What this task involves:
Only lines with the string "enumerable" are wanted. Pull them out of the data.

Given data:
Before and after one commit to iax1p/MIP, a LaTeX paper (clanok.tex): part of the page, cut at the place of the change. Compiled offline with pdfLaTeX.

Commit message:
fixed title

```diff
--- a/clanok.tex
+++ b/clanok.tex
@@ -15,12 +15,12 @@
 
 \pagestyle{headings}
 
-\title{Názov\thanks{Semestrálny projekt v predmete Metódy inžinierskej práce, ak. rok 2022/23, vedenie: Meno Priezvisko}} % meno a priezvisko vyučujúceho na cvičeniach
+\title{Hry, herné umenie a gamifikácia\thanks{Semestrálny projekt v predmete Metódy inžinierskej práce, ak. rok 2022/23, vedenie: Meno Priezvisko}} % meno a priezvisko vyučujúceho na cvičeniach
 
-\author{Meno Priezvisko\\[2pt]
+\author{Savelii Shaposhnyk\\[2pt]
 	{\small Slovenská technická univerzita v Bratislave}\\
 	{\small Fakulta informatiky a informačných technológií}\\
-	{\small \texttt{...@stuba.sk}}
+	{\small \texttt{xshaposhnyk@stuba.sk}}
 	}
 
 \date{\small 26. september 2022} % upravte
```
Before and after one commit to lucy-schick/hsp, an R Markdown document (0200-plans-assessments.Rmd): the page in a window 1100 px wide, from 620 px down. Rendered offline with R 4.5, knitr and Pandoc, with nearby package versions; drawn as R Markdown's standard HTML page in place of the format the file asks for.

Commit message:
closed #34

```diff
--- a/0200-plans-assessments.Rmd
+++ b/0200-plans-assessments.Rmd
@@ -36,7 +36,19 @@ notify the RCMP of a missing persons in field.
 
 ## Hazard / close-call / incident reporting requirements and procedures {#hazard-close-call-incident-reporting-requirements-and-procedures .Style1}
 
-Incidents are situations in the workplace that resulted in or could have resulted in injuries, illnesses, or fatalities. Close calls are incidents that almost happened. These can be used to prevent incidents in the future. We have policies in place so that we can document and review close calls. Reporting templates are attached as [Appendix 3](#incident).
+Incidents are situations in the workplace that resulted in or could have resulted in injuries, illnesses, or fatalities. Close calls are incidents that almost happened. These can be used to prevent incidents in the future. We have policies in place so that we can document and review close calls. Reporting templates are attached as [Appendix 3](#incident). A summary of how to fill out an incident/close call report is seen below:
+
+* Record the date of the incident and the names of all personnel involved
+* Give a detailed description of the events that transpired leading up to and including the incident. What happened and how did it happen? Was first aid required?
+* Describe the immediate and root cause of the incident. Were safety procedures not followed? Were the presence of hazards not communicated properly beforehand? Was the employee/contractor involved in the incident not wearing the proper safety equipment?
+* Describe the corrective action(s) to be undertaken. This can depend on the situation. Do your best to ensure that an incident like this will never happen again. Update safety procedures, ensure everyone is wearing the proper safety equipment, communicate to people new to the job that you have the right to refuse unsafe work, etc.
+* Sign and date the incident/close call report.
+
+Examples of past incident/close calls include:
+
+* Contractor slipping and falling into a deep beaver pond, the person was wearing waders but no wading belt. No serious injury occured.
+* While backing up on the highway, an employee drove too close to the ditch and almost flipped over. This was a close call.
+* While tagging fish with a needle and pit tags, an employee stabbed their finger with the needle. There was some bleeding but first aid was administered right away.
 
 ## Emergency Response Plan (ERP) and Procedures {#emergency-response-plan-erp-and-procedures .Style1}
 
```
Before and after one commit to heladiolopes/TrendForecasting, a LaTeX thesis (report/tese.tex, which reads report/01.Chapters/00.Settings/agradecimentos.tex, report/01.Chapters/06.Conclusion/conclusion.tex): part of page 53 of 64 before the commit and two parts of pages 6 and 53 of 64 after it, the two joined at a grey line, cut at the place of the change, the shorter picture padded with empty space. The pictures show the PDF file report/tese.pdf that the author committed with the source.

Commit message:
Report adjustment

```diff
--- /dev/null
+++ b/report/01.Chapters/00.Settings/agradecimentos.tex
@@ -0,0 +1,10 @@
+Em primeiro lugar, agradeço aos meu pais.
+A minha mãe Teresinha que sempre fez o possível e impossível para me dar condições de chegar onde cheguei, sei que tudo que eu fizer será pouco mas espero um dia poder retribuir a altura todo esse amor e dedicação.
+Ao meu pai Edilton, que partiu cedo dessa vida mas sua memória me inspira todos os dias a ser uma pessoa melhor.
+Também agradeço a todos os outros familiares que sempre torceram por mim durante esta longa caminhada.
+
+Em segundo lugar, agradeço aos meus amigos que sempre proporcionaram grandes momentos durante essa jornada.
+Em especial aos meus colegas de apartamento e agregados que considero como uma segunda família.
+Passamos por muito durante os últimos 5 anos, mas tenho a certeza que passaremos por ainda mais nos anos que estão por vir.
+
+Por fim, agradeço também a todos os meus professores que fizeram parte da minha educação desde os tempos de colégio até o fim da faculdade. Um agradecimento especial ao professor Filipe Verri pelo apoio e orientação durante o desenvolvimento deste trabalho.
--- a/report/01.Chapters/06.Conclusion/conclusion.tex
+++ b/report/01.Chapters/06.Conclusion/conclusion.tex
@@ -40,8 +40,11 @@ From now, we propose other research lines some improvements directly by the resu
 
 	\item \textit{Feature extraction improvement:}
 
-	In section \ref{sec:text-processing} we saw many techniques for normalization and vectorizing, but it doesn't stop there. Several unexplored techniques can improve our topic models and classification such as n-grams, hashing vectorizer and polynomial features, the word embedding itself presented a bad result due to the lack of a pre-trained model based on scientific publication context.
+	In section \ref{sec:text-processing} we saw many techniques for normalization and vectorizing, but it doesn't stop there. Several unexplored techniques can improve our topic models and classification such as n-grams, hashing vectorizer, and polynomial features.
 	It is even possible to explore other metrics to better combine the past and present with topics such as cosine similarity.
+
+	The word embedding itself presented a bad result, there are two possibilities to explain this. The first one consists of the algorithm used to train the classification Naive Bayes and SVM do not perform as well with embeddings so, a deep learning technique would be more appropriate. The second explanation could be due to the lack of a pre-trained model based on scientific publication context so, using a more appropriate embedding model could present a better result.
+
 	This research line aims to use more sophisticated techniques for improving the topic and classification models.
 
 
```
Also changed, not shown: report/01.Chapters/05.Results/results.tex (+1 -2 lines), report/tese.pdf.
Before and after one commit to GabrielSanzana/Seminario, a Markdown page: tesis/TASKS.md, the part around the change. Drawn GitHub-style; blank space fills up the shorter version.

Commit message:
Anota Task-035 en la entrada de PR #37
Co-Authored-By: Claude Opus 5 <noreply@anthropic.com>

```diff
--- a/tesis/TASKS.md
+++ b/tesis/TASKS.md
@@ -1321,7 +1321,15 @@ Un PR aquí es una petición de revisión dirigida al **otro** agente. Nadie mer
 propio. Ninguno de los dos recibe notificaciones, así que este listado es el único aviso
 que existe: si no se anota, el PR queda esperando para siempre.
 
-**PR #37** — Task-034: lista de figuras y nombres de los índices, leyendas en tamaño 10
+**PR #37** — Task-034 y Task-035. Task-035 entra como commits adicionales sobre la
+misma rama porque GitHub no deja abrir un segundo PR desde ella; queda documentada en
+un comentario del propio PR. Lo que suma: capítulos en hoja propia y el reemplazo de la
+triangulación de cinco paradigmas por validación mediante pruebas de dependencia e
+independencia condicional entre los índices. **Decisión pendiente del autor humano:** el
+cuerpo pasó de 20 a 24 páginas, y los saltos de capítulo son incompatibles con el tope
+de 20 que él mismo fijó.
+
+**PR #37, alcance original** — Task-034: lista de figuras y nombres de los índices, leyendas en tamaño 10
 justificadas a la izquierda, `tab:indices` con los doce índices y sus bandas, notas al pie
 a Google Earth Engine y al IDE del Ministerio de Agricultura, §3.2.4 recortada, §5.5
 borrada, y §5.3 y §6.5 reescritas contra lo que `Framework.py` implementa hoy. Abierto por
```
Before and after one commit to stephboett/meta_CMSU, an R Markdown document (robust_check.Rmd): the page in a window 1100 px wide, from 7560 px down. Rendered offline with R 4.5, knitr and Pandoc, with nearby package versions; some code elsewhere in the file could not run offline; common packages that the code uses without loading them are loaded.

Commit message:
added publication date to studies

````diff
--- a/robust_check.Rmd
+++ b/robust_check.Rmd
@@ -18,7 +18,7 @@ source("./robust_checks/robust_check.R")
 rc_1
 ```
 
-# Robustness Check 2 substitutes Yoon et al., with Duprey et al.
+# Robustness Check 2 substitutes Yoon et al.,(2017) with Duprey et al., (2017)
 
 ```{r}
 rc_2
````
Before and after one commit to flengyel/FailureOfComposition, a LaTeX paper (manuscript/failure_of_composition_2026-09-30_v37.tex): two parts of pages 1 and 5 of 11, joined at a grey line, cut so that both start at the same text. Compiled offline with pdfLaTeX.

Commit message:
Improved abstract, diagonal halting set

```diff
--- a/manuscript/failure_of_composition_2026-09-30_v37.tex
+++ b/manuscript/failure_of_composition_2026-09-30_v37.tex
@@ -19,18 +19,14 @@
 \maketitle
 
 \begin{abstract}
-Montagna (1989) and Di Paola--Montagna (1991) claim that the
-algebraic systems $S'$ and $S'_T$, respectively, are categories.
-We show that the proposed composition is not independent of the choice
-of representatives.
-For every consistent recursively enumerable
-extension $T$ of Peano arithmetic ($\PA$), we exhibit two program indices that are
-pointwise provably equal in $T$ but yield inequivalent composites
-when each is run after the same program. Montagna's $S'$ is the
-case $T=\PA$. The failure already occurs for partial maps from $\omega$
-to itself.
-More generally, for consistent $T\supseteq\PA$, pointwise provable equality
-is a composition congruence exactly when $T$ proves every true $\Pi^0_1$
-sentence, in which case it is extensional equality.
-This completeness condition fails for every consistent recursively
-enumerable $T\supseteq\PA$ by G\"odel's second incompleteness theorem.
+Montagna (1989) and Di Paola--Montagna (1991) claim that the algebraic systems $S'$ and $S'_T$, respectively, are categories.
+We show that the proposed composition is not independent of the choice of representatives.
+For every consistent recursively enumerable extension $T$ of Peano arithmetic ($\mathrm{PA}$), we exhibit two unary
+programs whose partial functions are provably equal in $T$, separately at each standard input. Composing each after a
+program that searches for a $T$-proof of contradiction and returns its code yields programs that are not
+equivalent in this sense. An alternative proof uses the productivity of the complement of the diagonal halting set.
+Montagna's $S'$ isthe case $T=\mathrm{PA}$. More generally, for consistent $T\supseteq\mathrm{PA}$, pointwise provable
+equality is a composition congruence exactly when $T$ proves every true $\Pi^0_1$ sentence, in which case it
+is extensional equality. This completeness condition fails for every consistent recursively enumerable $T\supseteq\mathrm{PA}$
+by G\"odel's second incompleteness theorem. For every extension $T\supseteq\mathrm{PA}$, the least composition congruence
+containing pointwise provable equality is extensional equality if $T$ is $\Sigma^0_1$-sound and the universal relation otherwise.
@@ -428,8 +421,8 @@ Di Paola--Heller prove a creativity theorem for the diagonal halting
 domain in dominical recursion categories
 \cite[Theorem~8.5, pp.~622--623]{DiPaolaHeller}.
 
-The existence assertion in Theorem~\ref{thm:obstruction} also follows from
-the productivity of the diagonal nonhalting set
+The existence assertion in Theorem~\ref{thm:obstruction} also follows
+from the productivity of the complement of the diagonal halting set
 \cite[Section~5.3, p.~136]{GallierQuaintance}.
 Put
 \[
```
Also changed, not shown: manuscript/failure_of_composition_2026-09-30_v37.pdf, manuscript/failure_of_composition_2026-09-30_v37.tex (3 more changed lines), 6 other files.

Exercise solution:
-For every consistent recursively enumerable
-enumerable $T\supseteq\PA$ by G\"odel's second incompleteness theorem.
+For every consistent recursively enumerable extension $T$ of Peano arithmetic ($\mathrm{PA}$), we exhibit two unary
+is extensional equality. This completeness condition fails for every consistent recursively enumerable $T\supseteq\mathrm{PA}$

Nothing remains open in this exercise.